Numbers have been down for Crab Apple White Water rafting company, one of New England’s largest paddling outfitters. Crab Apple normally operates out of Charlemont, Mass., and The Forks, Maine, but this year the three-generation, family-owned business decided not to open up the Maine location for the season.
“We figured people would mainly be interested in day trips,” says owner and river manager Frank Mooney.
Crab Apple opened for the season on June 13 at the conclusion of “Phase One” of Massachusetts’ reopening plan, more than two months behind when it would normally begin taking paddlers out on the water.
Since then, business is down about 80 percent, Mooney says. “But part of that was our choice,” he notes, referring to the decision to focus the family’s energy on the Massachusetts location, instead of splitting resources between there and Maine.
The silver lining to the summer may be the positive response that Crab Apple has received from its guests. “They did great working with all the COVID rules. Everyone was properly distanced. We felt very safe,” reads one TripAdvisor review from August. “Everything was very COVID safe and well thought-out,” says another.

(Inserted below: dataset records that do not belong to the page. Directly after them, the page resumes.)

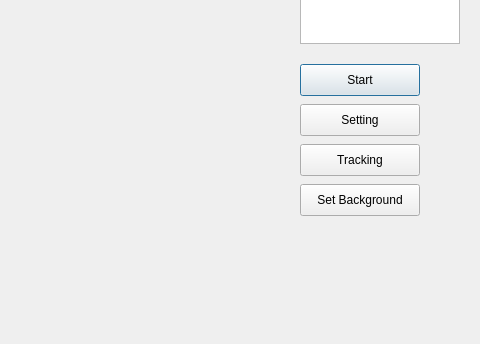
Before: the Qt Designer form mainview.ui in xupei0610/HandGestureRecognition, drawn with Qt 5; both pictures show x 380 to 860 and y 176 to 520 of the 860 by 520 pixel window.
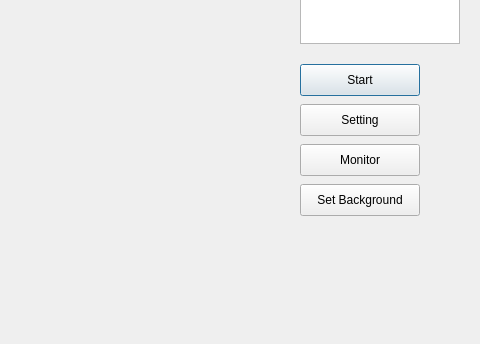
After: the same form once the commit is applied.

Patch:
```diff
--- a/mainview.ui
+++ b/mainview.ui
@@ -72,7 +72,7 @@
     </rect>
    </property>
    <property name="text">
-    <string>Tracking</string>
+    <string>Monitor</string>
    </property>
   </widget>
   <widget class="QPushButton" name="btnSetBackground">
```
Left out of the diff: 4 changed lines with no effect on the pictures.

“People have been overwhelmingly thrilled,” Mooney says. He expects that the Massachusetts portion of the business will hit 40 percent of its capacity by Columbus Day, the end of Crab Apple’s rafting season.
In tiny Sheffield, which sits in Massachusetts’ far southeastern corner, Race Brook Lodge is also making the most of a difficult season.
Though business has suffered compared to previous seasons, 2020 has been decent for the family-run lodge, says general manager Casey Meade Rothstein-Fitzpatrick.
Rothstein-Fitzpatrick says the lodge has reimagined the way it interacts with customers. Visitors who prefer to limit their contacts with others can completely avoid interacting with lodge staff, he says. Capacity is limited and management leaves a buffer day to fully clean the room between guests.
Race Brook’s proximity to the Berkshires, Taconic Mountains, and Appalachian Trail attracts many outdoor lovers. In fact, the lodge lists special deals for thru-hikers.
“We have something that people can benefit from more and more, which is really having a direct experience with nature,” Rothstein-Fitzpatrick says. “Being able to stay in a natural place, to hike into the forest and into the waterfalls, and connect with nature in a way that they might not have the opportunity to—and most people don’t have the opportunity to—in their everyday lives.”
Rothstein-Fitzpatrick says that he’s anticipating a “vibrant” October in the Berkshires, an area renowned for its fall foliage.
Shenandoah National Park is also well known for its autumn colors—which arrive a few weeks after Northern New England foliage—its campsites filling up quickly in the fall. Wayside Inn is back open in accordance with Virginia’s regulations and could see a significant boost to business this fall.
“You’re ’gonna have more families getting out of the city looking for something unique, interesting, relaxing,” says Rothstein-Fitzpatrick of Race Brook Lodge. “I think people are really going to want to be in nature more and more, and this fall in particular I think would be a great time for that.”